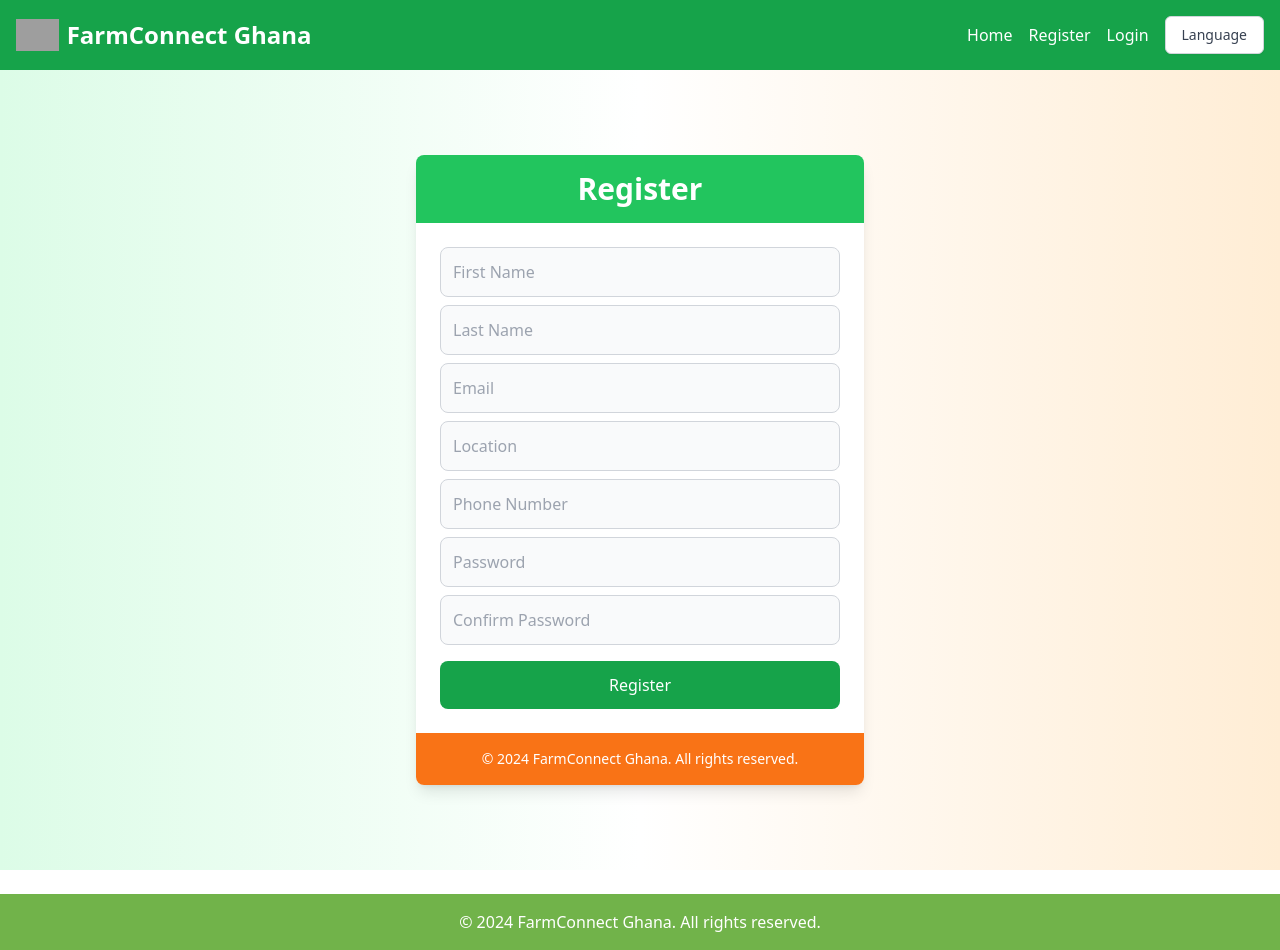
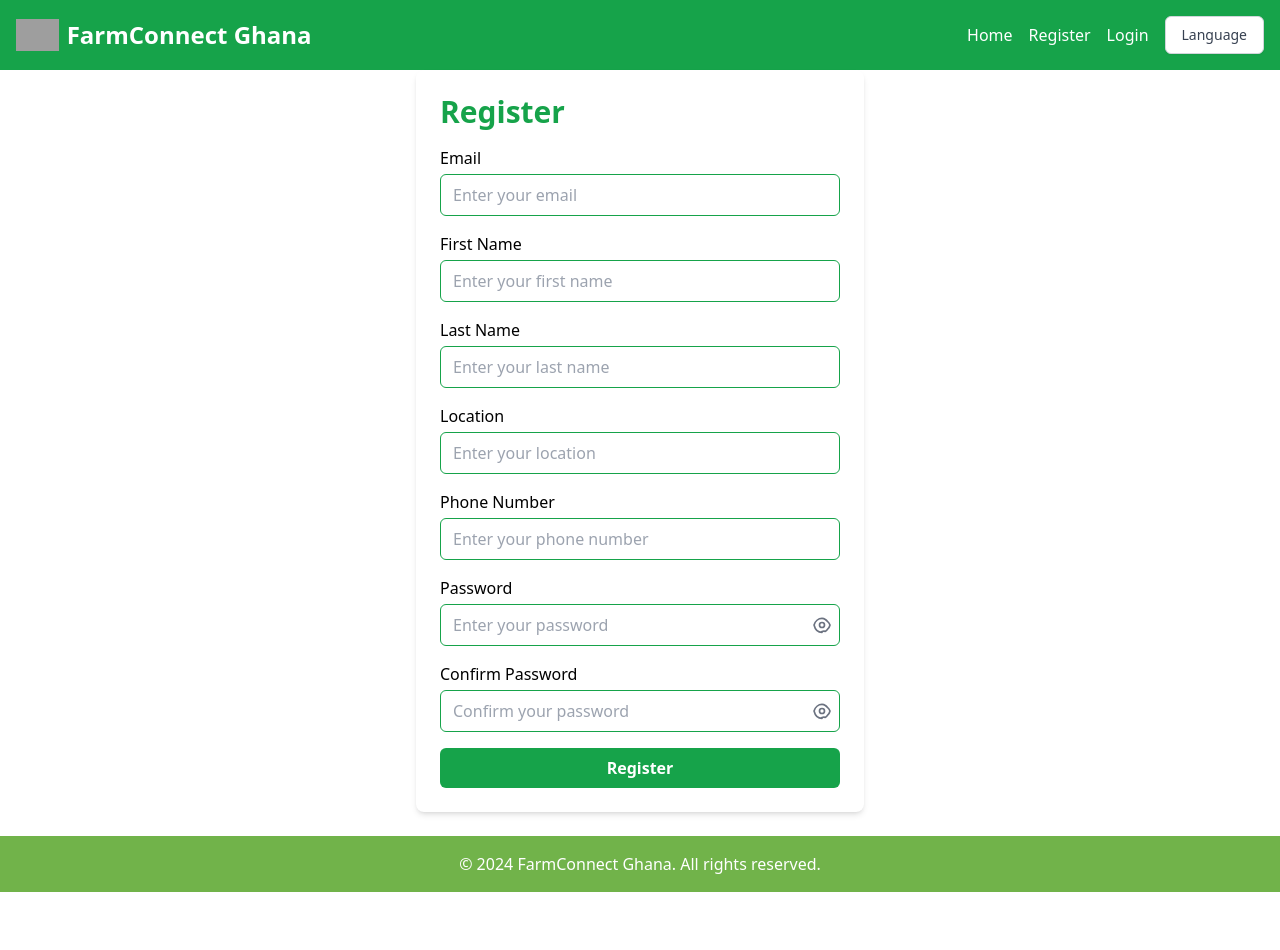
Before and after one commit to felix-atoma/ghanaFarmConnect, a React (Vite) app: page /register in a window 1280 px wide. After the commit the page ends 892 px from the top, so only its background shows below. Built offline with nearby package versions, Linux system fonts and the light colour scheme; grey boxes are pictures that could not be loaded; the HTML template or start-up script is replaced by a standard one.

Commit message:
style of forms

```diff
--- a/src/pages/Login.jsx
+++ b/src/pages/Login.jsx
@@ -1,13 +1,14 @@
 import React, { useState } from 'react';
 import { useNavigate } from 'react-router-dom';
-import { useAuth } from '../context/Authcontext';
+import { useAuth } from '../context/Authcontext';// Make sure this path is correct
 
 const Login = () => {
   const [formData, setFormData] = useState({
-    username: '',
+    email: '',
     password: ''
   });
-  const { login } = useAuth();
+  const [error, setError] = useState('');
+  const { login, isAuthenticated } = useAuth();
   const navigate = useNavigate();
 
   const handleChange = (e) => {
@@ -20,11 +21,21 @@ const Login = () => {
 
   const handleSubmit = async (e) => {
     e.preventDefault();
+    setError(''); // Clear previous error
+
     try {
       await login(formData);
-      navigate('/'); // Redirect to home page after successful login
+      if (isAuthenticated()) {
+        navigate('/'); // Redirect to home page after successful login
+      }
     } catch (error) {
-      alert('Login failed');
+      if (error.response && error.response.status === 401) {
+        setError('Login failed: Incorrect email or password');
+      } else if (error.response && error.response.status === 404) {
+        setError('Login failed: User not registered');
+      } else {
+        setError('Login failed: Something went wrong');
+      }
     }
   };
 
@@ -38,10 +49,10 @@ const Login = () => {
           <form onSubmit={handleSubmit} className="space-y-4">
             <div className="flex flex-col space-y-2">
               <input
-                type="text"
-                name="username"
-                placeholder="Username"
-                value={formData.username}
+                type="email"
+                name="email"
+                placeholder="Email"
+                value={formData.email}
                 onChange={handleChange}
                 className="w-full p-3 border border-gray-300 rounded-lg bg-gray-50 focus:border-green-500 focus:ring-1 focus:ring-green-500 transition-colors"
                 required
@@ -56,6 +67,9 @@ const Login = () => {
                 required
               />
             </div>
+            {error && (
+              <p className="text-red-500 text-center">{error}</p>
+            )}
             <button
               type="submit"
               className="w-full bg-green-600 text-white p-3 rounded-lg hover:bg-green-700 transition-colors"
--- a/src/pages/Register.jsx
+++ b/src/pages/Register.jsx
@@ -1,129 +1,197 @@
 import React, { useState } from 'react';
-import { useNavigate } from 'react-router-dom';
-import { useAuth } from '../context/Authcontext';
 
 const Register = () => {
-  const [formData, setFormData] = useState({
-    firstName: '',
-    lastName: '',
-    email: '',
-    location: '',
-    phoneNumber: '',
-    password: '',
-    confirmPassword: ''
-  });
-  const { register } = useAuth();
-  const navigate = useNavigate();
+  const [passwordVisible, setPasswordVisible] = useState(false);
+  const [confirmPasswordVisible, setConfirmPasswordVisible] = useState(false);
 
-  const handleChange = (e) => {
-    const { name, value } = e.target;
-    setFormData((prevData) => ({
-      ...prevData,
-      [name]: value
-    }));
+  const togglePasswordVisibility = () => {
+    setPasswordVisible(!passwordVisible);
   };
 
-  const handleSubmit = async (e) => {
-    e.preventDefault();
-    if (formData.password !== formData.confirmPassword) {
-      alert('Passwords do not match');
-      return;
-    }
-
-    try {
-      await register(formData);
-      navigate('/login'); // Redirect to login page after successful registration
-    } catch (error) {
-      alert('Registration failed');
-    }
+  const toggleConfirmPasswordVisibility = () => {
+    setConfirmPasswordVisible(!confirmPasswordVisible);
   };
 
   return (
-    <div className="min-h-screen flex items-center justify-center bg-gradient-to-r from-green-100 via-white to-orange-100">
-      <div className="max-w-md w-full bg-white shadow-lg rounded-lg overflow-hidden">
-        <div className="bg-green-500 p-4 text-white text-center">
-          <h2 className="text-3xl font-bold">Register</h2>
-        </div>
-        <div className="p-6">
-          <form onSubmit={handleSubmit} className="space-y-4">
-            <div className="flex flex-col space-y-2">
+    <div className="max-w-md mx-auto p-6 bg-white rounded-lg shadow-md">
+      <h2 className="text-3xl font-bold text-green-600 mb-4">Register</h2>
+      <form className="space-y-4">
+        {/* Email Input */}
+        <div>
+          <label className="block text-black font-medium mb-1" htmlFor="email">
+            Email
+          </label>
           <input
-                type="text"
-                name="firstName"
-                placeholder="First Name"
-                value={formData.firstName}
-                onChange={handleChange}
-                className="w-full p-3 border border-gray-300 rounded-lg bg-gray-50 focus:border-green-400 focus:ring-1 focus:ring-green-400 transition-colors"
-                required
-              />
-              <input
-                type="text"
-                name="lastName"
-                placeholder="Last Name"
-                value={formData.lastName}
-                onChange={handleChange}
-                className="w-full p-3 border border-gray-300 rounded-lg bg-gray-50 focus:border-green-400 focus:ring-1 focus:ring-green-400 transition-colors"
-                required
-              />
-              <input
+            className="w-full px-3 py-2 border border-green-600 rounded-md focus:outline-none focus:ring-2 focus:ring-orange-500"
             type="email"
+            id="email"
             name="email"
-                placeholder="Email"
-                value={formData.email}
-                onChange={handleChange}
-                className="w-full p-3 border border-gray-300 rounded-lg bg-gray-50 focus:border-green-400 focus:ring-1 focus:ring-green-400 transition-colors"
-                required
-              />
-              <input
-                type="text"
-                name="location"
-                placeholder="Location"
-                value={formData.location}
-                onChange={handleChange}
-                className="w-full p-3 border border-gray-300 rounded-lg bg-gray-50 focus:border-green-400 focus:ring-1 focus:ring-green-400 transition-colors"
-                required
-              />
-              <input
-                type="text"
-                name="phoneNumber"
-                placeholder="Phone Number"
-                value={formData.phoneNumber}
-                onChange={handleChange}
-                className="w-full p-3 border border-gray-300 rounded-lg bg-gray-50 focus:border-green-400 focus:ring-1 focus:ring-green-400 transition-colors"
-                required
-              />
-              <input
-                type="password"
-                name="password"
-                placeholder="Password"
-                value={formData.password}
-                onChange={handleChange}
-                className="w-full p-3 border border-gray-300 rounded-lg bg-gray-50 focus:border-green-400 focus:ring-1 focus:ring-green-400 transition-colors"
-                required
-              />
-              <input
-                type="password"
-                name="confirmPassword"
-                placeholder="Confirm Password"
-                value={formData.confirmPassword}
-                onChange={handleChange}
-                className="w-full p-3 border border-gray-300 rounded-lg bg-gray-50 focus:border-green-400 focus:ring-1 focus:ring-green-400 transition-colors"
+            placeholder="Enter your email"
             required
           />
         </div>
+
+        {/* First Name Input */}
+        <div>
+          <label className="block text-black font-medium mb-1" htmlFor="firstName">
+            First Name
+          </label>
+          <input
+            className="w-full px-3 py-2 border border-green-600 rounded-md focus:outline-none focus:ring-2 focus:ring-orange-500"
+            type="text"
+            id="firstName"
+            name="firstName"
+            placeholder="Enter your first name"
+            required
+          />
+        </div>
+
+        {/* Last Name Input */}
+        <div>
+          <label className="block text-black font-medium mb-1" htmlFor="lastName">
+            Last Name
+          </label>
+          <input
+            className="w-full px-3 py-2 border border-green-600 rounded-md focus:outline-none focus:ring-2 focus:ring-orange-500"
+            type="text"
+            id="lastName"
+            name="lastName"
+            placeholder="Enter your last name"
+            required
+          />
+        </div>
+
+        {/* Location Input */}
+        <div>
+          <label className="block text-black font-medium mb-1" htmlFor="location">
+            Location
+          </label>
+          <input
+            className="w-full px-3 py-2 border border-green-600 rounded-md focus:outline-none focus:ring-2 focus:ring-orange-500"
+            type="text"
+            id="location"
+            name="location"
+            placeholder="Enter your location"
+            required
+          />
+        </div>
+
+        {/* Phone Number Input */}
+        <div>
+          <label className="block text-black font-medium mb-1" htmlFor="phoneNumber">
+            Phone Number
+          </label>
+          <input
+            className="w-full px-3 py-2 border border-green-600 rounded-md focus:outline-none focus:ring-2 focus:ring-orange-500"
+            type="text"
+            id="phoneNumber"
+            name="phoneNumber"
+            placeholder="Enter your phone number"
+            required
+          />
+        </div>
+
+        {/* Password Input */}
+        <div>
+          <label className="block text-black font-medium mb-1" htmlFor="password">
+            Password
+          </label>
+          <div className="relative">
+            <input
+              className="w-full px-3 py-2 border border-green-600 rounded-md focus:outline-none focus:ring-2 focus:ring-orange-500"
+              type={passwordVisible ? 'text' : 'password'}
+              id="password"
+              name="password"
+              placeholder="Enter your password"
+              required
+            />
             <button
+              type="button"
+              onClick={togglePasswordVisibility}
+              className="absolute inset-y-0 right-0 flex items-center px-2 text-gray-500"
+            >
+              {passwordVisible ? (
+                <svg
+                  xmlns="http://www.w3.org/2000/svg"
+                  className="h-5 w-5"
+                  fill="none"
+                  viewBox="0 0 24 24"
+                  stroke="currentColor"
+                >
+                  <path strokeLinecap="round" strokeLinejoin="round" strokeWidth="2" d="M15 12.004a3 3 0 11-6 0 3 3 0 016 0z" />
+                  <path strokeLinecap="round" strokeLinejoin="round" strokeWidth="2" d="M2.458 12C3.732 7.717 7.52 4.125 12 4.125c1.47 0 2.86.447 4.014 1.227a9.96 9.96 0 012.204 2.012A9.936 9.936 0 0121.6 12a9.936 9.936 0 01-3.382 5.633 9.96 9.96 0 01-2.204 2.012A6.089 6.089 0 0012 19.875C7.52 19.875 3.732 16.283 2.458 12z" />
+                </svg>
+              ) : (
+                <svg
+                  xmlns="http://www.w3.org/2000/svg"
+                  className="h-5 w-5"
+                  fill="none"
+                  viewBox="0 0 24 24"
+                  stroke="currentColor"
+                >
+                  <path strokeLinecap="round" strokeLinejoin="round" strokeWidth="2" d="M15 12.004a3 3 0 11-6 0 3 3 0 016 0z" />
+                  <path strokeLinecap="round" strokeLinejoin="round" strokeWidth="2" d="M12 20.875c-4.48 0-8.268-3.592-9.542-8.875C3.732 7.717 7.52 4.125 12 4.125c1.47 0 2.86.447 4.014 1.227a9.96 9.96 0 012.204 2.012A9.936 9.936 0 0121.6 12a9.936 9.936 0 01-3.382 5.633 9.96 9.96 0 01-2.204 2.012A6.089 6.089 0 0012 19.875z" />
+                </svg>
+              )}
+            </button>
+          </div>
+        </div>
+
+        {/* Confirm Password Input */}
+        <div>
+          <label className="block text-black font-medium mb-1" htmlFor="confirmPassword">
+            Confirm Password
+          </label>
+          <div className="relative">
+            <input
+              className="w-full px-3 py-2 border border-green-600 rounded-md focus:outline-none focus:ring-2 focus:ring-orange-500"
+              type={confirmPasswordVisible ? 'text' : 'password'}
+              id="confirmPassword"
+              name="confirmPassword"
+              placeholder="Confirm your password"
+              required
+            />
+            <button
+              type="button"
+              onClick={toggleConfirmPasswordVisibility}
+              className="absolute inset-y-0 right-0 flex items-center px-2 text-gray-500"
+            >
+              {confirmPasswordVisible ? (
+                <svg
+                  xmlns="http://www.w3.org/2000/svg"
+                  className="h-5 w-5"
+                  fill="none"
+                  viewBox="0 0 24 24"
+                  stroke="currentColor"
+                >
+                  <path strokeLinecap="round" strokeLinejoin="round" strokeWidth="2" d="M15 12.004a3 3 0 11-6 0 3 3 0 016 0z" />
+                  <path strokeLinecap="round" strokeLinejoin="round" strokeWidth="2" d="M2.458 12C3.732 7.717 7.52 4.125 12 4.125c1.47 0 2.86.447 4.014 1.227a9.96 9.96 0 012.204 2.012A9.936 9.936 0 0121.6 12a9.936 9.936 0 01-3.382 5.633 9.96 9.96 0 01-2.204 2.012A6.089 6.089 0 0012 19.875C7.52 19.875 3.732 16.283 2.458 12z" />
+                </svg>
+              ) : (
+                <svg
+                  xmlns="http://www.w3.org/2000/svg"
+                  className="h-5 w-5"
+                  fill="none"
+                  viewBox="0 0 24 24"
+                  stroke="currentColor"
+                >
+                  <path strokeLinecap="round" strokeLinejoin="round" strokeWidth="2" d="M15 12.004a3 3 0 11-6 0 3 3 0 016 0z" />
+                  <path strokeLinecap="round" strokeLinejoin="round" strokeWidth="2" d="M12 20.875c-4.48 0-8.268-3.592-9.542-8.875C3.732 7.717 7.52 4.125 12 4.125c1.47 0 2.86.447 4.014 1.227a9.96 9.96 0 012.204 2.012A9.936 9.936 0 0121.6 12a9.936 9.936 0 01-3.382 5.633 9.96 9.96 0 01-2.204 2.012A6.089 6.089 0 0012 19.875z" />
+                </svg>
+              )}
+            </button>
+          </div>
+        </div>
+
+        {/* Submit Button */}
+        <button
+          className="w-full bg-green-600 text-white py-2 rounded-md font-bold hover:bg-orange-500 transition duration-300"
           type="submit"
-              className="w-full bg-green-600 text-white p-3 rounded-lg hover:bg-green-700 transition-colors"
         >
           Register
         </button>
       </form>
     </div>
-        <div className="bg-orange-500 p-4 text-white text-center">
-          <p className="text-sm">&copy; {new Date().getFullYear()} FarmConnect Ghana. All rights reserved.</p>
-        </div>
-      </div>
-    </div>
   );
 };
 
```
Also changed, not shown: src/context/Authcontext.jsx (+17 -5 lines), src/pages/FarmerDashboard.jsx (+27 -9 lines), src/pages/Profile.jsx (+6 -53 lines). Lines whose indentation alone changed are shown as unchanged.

* * *

▸ **PROBLEM DESCRIPTION**:
Go line by line through the records above and copy each one containing "phoneNumber".

▸ **RESULT FOR THIS TASK**:
-    phoneNumber: '',
-                name="phoneNumber"
-                value={formData.phoneNumber}
+          <label className="block text-black font-medium mb-1" htmlFor="phoneNumber">
+            id="phoneNumber"
+            name="phoneNumber"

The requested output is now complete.